Louisville Metro Government today closed on its sale of $45 million of tax-exempt bonds to Morgan Stanley & Company, with nationally recognized credit rating services S&P Global Ratings and Moody’s Investors Service again affirming the city’s positive bond ratings of AA+ and Aa1, respectively.
Both credit rating agencies cited Louisville’s vibrant economy and sound fiscal management as strengths — but also expressed concern regarding Louisville’s growing state pension obligations and relatively low fund balance, commonly known as the Rainy Day Fund.
The bond sale will provide long-term funding to capital projects from the FY19 budget that had been temporarily funded with a line of credit. The competitive sale generated bids from 11 companies and resulted in a True Interest Cost (TIC) of 1.89 percent for the city.
“Louisville continues to receive external validation, from both independent rating agencies and the credit markets, that we are well-run with an expanding economy,” said Mayor Greg Fischer. “But they also recognize that we will have very limited opportunities to invest in ourselves the way our peer cities are doing because of the growing and sustained state pension increases, unless we structurally address them through either new revenue or continued budget cuts.”
The bond proceeds will fund a variety of projects from the FY19 capital budget, including the completion of the recently opened Northeast Regional Library and the Metro Animal Services shelter.
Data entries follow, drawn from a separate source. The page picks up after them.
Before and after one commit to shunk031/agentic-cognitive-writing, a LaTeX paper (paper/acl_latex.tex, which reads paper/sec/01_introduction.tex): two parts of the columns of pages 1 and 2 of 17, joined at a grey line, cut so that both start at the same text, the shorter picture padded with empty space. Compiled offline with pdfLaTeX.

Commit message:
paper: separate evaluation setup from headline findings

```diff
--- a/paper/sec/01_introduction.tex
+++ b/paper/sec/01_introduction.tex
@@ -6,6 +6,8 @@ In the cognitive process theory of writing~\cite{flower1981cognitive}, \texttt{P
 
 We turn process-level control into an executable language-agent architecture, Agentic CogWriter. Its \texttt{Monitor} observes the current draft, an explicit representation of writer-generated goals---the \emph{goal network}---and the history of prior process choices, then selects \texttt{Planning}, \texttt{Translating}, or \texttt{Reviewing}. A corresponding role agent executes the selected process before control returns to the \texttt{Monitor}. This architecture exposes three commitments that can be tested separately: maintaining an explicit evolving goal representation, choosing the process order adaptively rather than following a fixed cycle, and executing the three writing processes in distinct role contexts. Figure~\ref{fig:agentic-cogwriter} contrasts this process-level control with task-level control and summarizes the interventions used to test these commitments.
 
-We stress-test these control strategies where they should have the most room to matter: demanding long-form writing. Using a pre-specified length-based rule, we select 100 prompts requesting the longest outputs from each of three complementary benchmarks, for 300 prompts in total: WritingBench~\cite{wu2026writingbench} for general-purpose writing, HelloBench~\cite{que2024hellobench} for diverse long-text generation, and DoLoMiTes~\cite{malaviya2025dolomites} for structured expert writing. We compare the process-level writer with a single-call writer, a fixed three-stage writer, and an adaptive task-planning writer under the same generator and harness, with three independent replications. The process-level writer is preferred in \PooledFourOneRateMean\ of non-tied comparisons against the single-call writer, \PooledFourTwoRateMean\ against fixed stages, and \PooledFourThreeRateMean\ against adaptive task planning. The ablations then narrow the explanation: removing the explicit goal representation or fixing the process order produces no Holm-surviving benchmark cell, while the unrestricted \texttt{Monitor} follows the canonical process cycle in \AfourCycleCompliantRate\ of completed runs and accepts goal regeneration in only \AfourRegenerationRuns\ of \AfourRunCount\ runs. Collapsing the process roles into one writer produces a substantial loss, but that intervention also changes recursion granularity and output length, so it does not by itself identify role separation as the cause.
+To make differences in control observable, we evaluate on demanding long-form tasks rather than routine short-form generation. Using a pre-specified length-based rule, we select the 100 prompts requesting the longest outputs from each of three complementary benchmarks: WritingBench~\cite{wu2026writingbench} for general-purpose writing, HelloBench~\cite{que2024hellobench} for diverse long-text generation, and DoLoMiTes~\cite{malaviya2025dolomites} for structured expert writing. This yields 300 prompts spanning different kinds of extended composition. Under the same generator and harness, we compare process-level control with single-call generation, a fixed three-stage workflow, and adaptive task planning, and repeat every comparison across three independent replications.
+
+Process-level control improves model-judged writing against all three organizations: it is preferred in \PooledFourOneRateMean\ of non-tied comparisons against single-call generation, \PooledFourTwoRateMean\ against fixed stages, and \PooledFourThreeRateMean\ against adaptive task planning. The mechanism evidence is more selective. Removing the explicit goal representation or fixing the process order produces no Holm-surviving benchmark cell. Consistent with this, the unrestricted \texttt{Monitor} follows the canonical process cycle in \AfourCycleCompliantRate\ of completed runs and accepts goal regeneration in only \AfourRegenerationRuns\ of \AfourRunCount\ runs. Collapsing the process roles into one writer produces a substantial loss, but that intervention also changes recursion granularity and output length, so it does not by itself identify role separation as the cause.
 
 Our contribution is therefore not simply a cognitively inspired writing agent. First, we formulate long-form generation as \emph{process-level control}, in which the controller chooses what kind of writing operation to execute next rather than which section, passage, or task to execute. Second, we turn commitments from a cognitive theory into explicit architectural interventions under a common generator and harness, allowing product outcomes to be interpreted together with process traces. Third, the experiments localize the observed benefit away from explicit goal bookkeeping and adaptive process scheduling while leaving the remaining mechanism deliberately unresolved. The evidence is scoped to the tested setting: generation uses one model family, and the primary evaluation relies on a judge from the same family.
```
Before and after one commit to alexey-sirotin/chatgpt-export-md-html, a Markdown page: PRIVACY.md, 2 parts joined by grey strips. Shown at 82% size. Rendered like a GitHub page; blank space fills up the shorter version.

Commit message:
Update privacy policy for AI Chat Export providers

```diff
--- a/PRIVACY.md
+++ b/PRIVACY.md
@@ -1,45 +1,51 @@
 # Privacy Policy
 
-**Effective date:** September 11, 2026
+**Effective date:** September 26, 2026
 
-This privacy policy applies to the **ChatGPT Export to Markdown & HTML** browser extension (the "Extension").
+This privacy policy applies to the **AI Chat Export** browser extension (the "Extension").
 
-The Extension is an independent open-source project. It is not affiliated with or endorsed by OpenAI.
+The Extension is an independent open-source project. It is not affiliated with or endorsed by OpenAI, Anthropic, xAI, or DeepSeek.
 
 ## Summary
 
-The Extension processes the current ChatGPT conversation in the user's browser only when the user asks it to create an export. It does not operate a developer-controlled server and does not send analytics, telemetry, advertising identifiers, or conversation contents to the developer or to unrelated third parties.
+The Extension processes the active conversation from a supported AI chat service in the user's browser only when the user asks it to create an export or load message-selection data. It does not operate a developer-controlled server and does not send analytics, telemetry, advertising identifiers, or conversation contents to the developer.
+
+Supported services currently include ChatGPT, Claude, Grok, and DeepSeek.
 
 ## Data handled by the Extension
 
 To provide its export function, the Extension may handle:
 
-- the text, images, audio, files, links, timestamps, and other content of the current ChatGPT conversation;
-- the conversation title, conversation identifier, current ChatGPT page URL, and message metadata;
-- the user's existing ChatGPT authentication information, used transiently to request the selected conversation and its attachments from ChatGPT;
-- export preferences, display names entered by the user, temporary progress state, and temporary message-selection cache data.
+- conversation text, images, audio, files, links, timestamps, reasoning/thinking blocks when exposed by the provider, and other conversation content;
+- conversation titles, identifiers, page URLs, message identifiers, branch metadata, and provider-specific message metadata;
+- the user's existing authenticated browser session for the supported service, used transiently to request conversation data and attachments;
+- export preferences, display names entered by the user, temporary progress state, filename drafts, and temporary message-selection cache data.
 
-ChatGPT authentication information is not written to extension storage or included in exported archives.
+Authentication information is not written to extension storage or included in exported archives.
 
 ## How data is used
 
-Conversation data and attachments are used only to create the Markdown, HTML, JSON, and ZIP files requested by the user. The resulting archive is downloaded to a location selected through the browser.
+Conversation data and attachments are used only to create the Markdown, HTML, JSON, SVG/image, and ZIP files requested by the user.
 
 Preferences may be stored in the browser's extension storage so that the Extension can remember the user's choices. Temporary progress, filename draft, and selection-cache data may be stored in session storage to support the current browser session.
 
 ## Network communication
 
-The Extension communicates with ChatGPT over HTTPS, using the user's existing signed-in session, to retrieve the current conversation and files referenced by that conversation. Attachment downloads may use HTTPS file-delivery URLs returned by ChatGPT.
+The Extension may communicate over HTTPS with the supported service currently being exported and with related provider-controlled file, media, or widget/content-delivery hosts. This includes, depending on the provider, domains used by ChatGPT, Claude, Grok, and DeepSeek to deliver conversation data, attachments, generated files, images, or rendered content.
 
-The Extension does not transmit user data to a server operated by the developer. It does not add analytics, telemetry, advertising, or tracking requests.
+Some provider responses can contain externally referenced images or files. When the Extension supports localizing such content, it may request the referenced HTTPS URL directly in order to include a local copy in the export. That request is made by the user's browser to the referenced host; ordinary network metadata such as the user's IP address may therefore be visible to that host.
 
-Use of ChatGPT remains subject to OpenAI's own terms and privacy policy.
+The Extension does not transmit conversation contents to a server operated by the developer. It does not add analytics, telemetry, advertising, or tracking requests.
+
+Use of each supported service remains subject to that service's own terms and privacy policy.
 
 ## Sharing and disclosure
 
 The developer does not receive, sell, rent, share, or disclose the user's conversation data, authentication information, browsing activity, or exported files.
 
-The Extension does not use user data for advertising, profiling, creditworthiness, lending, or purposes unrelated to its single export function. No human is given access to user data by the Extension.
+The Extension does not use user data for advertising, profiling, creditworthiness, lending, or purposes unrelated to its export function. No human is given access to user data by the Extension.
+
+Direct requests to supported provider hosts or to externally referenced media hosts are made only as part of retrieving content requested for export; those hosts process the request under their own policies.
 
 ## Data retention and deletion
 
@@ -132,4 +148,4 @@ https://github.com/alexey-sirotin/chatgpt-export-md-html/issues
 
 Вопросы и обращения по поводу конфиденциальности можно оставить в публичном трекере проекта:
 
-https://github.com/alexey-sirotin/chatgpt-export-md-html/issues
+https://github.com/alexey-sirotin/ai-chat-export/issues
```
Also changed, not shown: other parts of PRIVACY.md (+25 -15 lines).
Projects also include ongoing maintenance and repair projects related to street paving, sidewalks, bridges, parks, the Zoo, Metro facilities, and public safety vehicles.
S&P again affirmed its second-highest rating of AA+ with a stable outlook for Metro Louisville.
In its report, S&P factored in Louisville’s “strong economy” and “strong management” but warned that their assessment “could be weakened in the future if we believe its budget shows signs of strain in accommodating future pension contributions.”
Moody’s again affirmed its second highest rating of Aa1 with a stable outlook for Metro Louisville.
Moody’s report cited Louisville Metro’s “sizeable and growing tax base serving as a regionally important economic hub” as a factor in assigning the Aa1 rating, but also expressed the city’s credit challenges related to “lower reserves and liquidity relative to national peers” and a “higher pension burden compared to medians for the rating category.”
The rating agencies recognized the strength of Louisville’s economy, evidenced by $14 billion of capital investment since 2014, 80,000 new jobs and 2,700 new businesses since 2011, rising wages and an unemployment rate below four percent, said Louisville Metro Chief Financial Officer Daniel Frockt.
“Mayor Fischer’s vision of an equitable and vibrant Louisville continue to garner positive results when we go to the capital markets,” Frockt said. “We are also receiving feedback that we will need a longer-term plan to address the mounting pension obligations over the next several years.”
On Thursday, Frockt will be providing an update on the sale and credit reports to the Metro Council Budget Committee.